* TASK
The answer should consist of every line in the material below that has the word "DELETE".

* EXCERPTED DATA
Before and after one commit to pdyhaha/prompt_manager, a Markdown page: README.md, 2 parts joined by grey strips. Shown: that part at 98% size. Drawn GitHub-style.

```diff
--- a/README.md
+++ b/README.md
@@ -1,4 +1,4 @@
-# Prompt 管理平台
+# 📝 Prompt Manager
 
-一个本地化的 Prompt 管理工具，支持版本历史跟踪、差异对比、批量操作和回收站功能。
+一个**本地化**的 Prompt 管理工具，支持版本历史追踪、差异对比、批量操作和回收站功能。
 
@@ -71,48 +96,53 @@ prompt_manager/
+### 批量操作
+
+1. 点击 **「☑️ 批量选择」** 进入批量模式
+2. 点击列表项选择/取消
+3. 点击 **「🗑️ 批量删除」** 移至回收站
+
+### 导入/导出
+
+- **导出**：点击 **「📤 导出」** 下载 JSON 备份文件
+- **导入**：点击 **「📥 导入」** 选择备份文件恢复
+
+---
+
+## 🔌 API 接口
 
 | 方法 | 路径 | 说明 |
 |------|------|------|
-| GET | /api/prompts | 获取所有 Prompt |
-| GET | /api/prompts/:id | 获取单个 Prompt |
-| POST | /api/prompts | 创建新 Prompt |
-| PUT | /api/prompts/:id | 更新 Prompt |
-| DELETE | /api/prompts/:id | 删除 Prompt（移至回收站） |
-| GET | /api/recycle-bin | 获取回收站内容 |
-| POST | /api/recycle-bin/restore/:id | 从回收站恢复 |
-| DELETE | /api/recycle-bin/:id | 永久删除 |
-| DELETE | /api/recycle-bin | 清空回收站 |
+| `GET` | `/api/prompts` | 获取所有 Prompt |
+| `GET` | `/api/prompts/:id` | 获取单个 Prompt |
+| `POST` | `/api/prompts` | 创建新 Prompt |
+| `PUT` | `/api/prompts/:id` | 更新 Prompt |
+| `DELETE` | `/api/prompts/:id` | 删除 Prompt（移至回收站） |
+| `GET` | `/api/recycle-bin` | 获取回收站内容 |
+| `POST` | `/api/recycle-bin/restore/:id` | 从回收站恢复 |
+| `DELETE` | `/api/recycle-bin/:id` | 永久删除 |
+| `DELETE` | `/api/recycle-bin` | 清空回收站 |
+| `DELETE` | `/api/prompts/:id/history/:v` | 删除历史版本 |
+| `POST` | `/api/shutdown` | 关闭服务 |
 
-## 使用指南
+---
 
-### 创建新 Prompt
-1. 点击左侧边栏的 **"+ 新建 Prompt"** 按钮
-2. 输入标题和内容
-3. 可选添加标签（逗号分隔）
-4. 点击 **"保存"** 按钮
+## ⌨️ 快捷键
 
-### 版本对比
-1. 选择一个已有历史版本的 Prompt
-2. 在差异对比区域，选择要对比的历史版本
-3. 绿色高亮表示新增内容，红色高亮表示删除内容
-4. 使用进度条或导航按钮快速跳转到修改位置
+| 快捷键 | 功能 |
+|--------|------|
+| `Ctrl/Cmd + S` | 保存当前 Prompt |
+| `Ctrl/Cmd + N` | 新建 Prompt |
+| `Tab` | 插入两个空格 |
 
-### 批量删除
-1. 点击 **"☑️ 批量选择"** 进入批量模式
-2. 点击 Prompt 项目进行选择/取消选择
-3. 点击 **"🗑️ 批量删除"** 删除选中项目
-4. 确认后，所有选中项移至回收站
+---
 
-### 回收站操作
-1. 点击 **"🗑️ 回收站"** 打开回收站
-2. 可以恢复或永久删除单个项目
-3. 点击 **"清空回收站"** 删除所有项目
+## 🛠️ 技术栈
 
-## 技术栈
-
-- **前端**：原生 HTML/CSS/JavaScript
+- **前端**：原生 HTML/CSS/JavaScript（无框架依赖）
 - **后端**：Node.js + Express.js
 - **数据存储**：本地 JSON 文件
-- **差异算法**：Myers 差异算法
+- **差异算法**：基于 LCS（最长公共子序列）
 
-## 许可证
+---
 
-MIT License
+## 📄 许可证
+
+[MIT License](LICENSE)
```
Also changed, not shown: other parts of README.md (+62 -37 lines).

...

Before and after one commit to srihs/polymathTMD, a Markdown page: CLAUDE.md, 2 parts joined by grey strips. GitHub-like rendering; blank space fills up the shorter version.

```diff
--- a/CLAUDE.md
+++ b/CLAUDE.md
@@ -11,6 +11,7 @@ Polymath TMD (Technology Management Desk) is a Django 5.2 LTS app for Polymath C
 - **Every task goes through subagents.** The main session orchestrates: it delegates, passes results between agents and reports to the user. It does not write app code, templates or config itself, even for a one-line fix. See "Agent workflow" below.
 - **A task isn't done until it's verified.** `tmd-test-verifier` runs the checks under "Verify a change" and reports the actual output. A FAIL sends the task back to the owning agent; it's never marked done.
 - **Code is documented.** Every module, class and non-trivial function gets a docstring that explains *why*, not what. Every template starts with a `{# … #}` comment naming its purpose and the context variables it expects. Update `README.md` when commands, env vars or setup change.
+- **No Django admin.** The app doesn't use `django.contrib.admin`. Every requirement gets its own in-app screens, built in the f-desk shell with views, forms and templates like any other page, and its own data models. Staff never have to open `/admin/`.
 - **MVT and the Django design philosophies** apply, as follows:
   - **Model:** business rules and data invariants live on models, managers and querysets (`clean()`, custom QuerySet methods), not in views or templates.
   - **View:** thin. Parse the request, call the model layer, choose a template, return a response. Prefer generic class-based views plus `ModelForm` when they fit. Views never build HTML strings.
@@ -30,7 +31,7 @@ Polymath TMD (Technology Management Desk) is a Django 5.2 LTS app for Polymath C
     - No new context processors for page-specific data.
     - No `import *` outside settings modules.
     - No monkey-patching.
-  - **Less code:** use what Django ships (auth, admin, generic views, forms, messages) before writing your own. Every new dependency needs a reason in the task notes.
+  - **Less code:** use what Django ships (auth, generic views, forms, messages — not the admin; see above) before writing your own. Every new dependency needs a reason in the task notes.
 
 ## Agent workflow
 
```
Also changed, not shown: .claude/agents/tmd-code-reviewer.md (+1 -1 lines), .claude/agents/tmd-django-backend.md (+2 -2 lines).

* EXERCISE OUTPUT
-| DELETE | /api/prompts/:id | 删除 Prompt（移至回收站） |
-| DELETE | /api/recycle-bin/:id | 永久删除 |
-| DELETE | /api/recycle-bin | 清空回收站 |
+| `DELETE` | `/api/prompts/:id` | 删除 Prompt（移至回收站） |
+| `DELETE` | `/api/recycle-bin/:id` | 永久删除 |
+| `DELETE` | `/api/recycle-bin` | 清空回收站 |
+| `DELETE` | `/api/prompts/:id/history/:v` | 删除历史版本 |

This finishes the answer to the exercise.